Patient aggression towards health care professionals
Languages of publication

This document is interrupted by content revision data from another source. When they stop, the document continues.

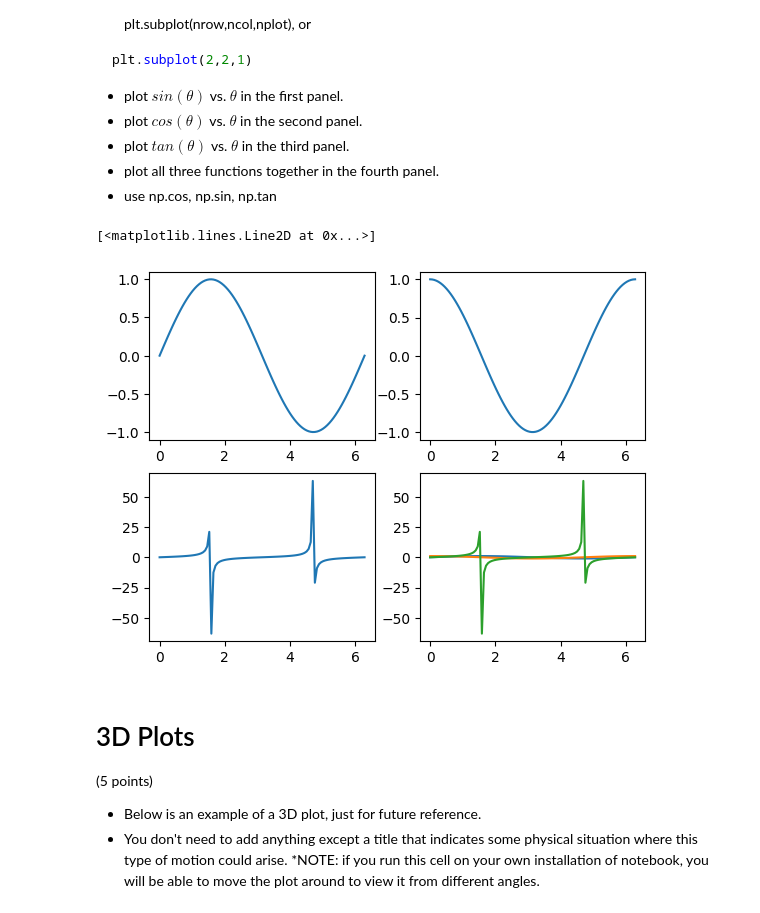
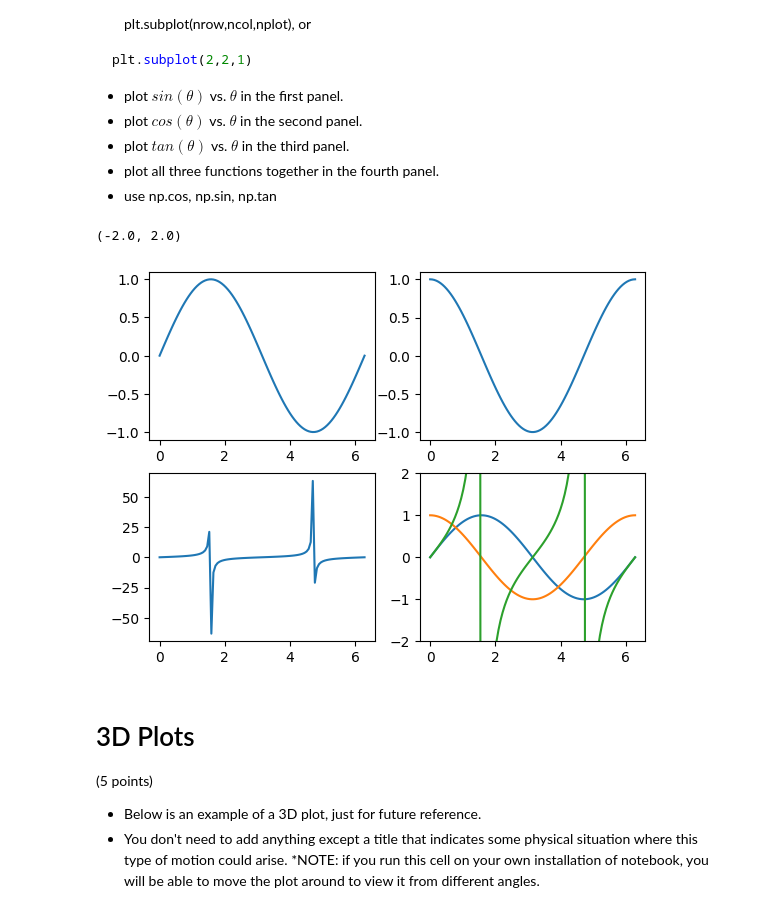
Before and after one commit to ryanmcmanamon1/computational_physics, a Jupyter notebook: Ryan_McManamon_Lab02_plotting_visualization.ipynb, the cells around one changed output. Cells and saved outputs as stored; diff of their text form; code cells hidden in the pictures.

```diff
--- a/Ryan_McManamon_Lab02_plotting_visualization.ipynb
+++ b/Ryan_McManamon_Lab02_plotting_visualization.ipynb
@@ -403,22 +411,23 @@ plt.subplot(2,2,1)
 # %%
 # Your code here
 plt.subplot(2,2,1)
 theta = np.linspace(0,2*np.pi,100)
 plt.plot(theta,np.sin(theta))
 
 plt.subplot(2,2,2)
 plt.plot(theta,np.cos(theta))
 
 plt.subplot(2,2,3)
 plt.plot(theta,np.tan(theta))
 
 plt.subplot(2,2,4)
 plt.plot(theta,np.sin(theta))
 plt.plot(theta,np.cos(theta))
 plt.plot(theta,np.tan(theta))
+plt.ylim(-2,2)
 # %% [output]
-[<matplotlib.lines.Line2D at 0x...>]
+(-2.0, 2.0)
-[figure, old version]
+[figure, new version]
 # %% [markdown]
 # 3D Plots
 
```
Also changed, not shown: parts of 3 cells of this notebook.
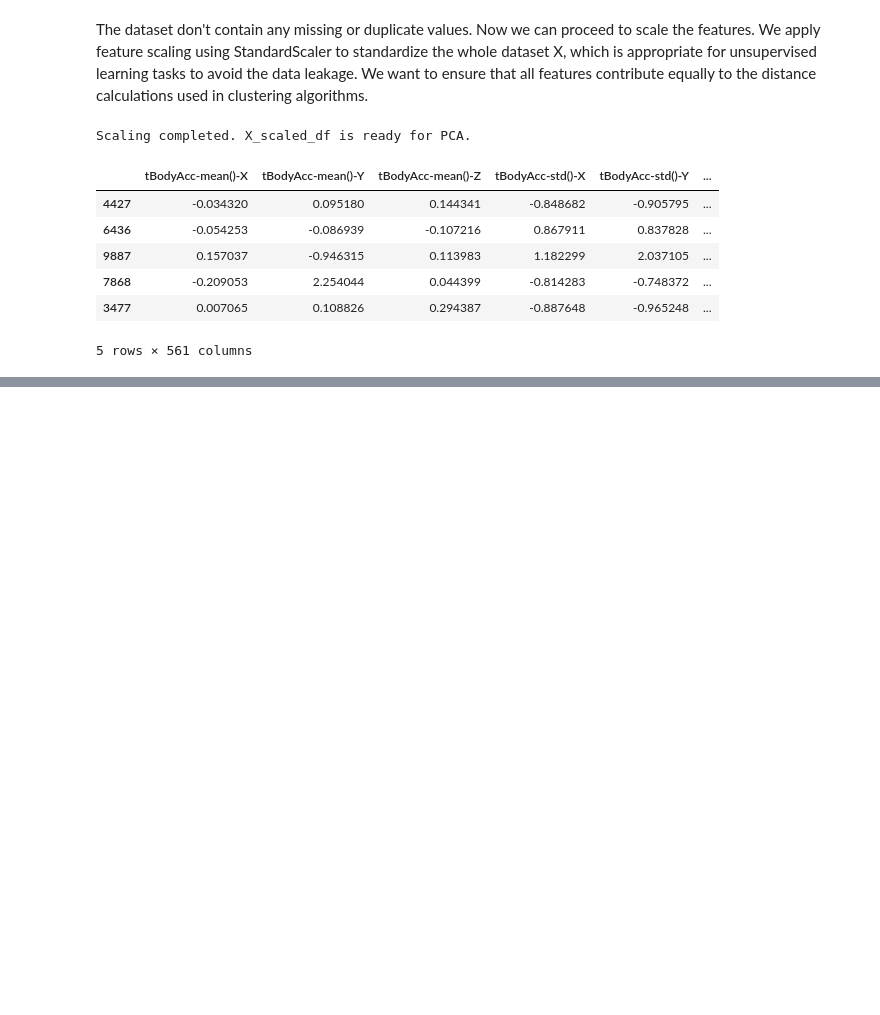
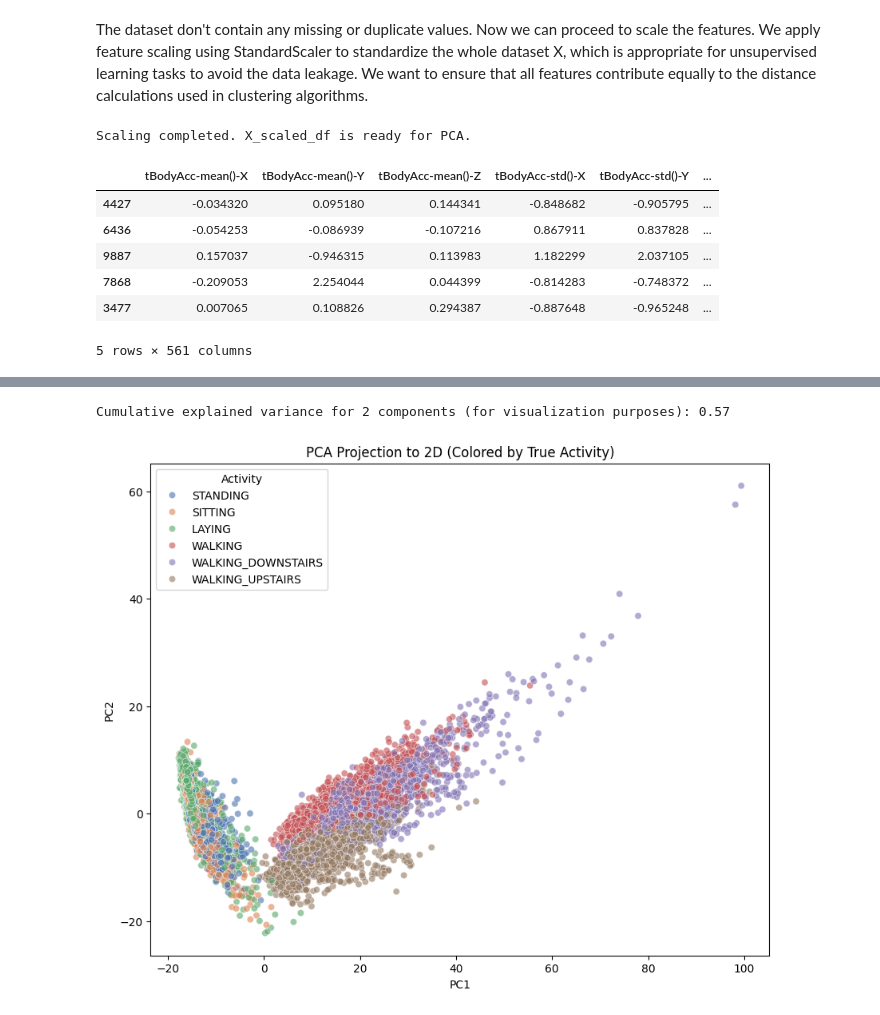
Before and after one commit to JakubbBlaszczykk/Project2-HAR-Unsupervised-Analysis, a Jupyter notebook: main.ipynb, the cells around one changed output, grey strips where cells are left out. Saved outputs shown, nothing was run; the diff lists cells and outputs as text; code cells hidden in the pictures; blank space fills up the shorter version.

```diff
--- a/main.ipynb
+++ b/main.ipynb
@@ -212,0 +263,24 @@ X_scaled_df.sample(5)
+# %%
+pca_2d = PCA(n_components=2)
+X_pca = pca_2d.fit_transform(X_scaled_df)
+# %%
+pca_df = pd.DataFrame(data=X_pca, columns=['PC1', 'PC2'])
+pca_df['Activity'] = [label_map[label] for label in y]
+
+print(f"Cumulative explained variance for 2 components (for visualization purposes): {pca_2d.explained_variance_ratio_.sum():.2f}")
+# %% [output]
+Cumulative explained variance for 2 components (for visualization purposes): 0.57
+# %%
+plt.figure(figsize=(10, 8))
+sns.scatterplot(
+    x='PC1', y='PC2',
+    hue='Activity',
+    palette='deep',
+    data=pca_df,
+    legend="full",
+    alpha=0.6
+)
+plt.title('PCA Projection to 2D (Colored by True Activity)')
+plt.show()
+# %% [output]
+[figure, added]
```
Also changed, not shown: parts of 17 cells of this notebook.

Purpose: To estimate the frequency of aggressive behaviors in health care institutions, and determine their influence on emotional reactions of medical workers. Materials and methods: The study involved 201 health care professionals from the regions of Lower Silesia and Opole in Poland. The authors employed the exposure to patient aggression inventory, based on the questionnaires of Merecz and Nowicka & Kolasa; this inventory divides patient aggression towards medical workers into seven different forms. Results: In over 90% of cases, health care professionals fell victim to patient aggression in a workplace. It mostly took forms of verbal aggression, a raised voice and shouting. A physical attack was reported by 45.6% of the surveyed; it resulted in physical injuries in 27.9% of psychiatric hospital workers and 24.7% of general hospital workers. As a reaction to patients’ verbal aggression, medical workers usually calmly explained that such behavior was improper. Violence and aggressive behaviors of patients evoked workers’ anger, fear, a feeling of resignation and the loss of their sense of safety. In most case's victims of patient aggression either coped with the problem themselves or asked their co-workers and superiors for help. Conclusions: Aggressive behaviors of patients arouse in medical staff, mostly anger. Medical workers usually cope with patient aggression themselves; nurses more often than other health care professionals ask their superiors and co-workers for help. It is necessary to conduct further research into the problem of patient aggression towards medical staff so that actions ensuring safety for workers can be taken.
Publication order reference